"They have groups that work in teams and they will victimize elderly seniors," she said. "They get pushed down. Their purses grabbed. This is frightening for us."
read … Crack
Homeless Alcoholic from Mainland Killed After 10 years Selling drugs in Waikiki
CB: Moorefield spent almost a decade rollicking on the beach and streets from Diamond Head to Ala Moana….
Moorefield was on the street by choice. With no rent to pay and no one to answer to, he got by selling pot, hawking jewelry and panhandling….
as he unchained himself from the totems of modern human life, Moorefield also found himself caught in a free fall of his own invention….
Friends say Moorefield sometimes earned several hundred dollars a night selling marijuana to tourists. When his pockets were fat, he would hit the bar….
Even the scrap cardboard signs Moorefield used for panhandling seemed to attract above-average sums. His slogans were funny and sincere: “Why lie? Need beer,”….
Moorefield was fatally struck by a pickup truck on Feb. 13….
he was picked up repeatedly by police. His public arrest record shows 79 charges over nine years extending from June 2009 to February 2018.
Most charges result from traffic infractions like jaywalking or entering a public park after closing time. He also racked up arrests for noncompliance with the city’s sit-lie ban. He was critical of that law, which prohibits sitting or lying on public sidewalks.
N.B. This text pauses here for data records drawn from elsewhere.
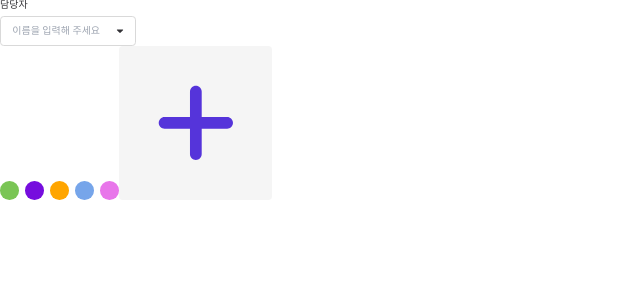
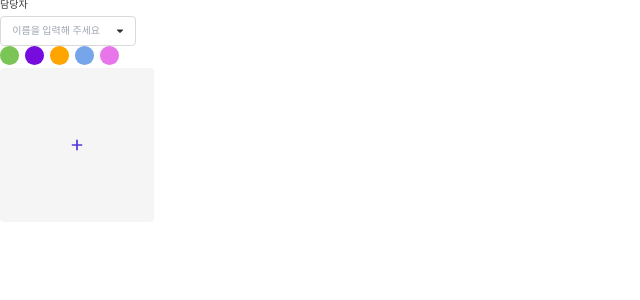
Before and after one commit to sprint-part3-team11/taskify, a Next.js app: page /jy in a window 1280 px wide. Shown: the top 300 px of the page, without its empty margins (0-640 px from the left). Built offline with nearby package versions, Linux system fonts and the light colour scheme.

Commit message:
fix: 크기 변경 해결

```diff
--- a/src/components/common/ImgFileUpload.tsx
+++ b/src/components/common/ImgFileUpload.tsx
@@ -1,4 +1,4 @@
-import React, { useRef, useState } from 'react';
+import React, { useRef } from 'react';
 import { atom, useRecoilState } from 'recoil';
 import styled from 'styled-components';
 import MEDIA_QUERIES from '@/constants/MEDIAQUERIES';
@@ -13,14 +13,14 @@ const imgUrlState = atom<File | null>({
 const S = {
   Label: styled.label<{ $small: boolean }>`
     position: relative;
-    display: inline-block;
+    display: block;
 
     width: ${(props) => (props.$small ? '4.75rem' : '15.37rem')};
     height: ${(props) => (props.$small ? '4.75rem' : '15.37rem')};
 
     ${MEDIA_QUERIES.onMobile} {
-      width: ${(props) => (props.$small ? '3.8rem' : '6.25rem')};
-      height: ${(props) => (props.$small ? '3.8rem' : '6.25rem')};
+      width: ${(props) => (props.$small ? '4.5rem' : '9.25rem')};
+      height: ${(props) => (props.$small ? '4.5rem' : '9.25rem')};
     }
   `,
   Image: styled.img<{ $small: boolean }>`
@@ -36,8 +36,8 @@ const S = {
     cursor: pointer;
 
     ${MEDIA_QUERIES.onMobile} {
-      width: ${(props) => (props.$small ? '4.5rem' : '8.25rem')};
-      height: ${(props) => (props.$small ? '4.5rem' : '8.25rem')};
+      width: ${(props) => (props.$small ? '4.5rem' : '9.25rem')};
+      height: ${(props) => (props.$small ? '4.5rem' : '9.25rem')};
     }
   `,
   Button: styled.button<{ $small: boolean }>`
@@ -52,15 +52,11 @@ const S = {
     opacity: 0;
 
     ${MEDIA_QUERIES.onMobile} {
-      width: ${(props) => (props.$small ? '4.5rem' : '8.25rem')};
-      height: ${(props) => (props.$small ? '4.5rem' : '8.25rem')};
+      width: ${(props) => (props.$small ? '4.5rem' : '9.25rem')};
+      height: ${(props) => (props.$small ? '4.5rem' : '9.25rem')};
     }
   `,
-  AddIcon: styled(AddIcon)`
-    path {
-      width: 1px;
-      height: 1px;
-    }
+  AddIcon: styled.div<{ $small: boolean }>`
     display: flex;
     flex-shrink: 0;
 
@@ -77,8 +73,8 @@ const S = {
     cursor: pointer;
 
     ${MEDIA_QUERIES.onMobile} {
-      width: ${(props) => (props.$small ? '4.5rem' : '8.25rem')};
-      height: ${(props) => (props.$small ? '4.5rem' : '8.25rem')};
+      width: ${(props) => (props.$small ? '4.5rem' : '9.25rem')};
+      height: ${(props) => (props.$small ? '4.5rem' : '9.25rem')};
     }
   `,
   Overlay: styled.div<{ $small: boolean }>`
@@ -88,7 +84,7 @@ const S = {
     left: 0;
 
     width: ${(props) => (props.$small ? '100%' : '15.37rem')};
-    height: ${(props) => (props.$small ? '100%' : '15.37')};
+    height: ${(props) => (props.$small ? '100%' : '15.37rem')};
     justify-content: center;
     align-items: center;
     border-radius: 0.375rem;
@@ -96,8 +92,8 @@ const S = {
     background: rgba(0, 0, 0, 0.6);
 
     ${MEDIA_QUERIES.onMobile} {
-      width: ${(props) => (props.$small ? '4.5rem' : '8.25rem')};
-      height: ${(props) => (props.$small ? '4.5rem' : '8.25rem')};
+      width: ${(props) => (props.$small ? '4.5rem' : '9.25rem')};
+      height: ${(props) => (props.$small ? '4.5rem' : '9.25rem')};
     }
   `,
   Input: styled.input<{ $small: boolean }>`
@@ -148,7 +144,9 @@ function ImgFileUpload({ edit, small }: ImgFileUploadProps): JSX.Element {
           )}
         </>
       ) : (
-        <S.AddIcon onClick={handleClick} $small={small} />
+        <S.AddIcon onClick={handleClick} $small={small}>
+          <AddIcon />
+        </S.AddIcon>
       )}
       <S.Input
         id="fileInput"
```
In a news story published by Hawaii News Now in February 2014, he condemned the ban as unfair to street vendors, which he considered himself to be….
read … Homeless Story
Former police chief loses taxpayer-funded attorney after police commission hearing
HNN: …At a Honolulu Police Commission hearing Wednesday, Kealoha's attorney argued that the city should pay for his defense because he may have been acting as the police chief when he testified improperly at the uncle's trial….
The police commission unanimously rejected that argument, finding that Kealoha was acting as a private citizen when he testified.
The city already rejected a similar request from Katherine Kealoha because she was a private citizen at the time.
The Kealohas have federal public defenders in an ongoing criminal case.
Adding to the Kealoha's troubles, federal prosecutors want to move the foreclosure action on the Kealohas' Hawaii Kai home to federal court….
read … Loses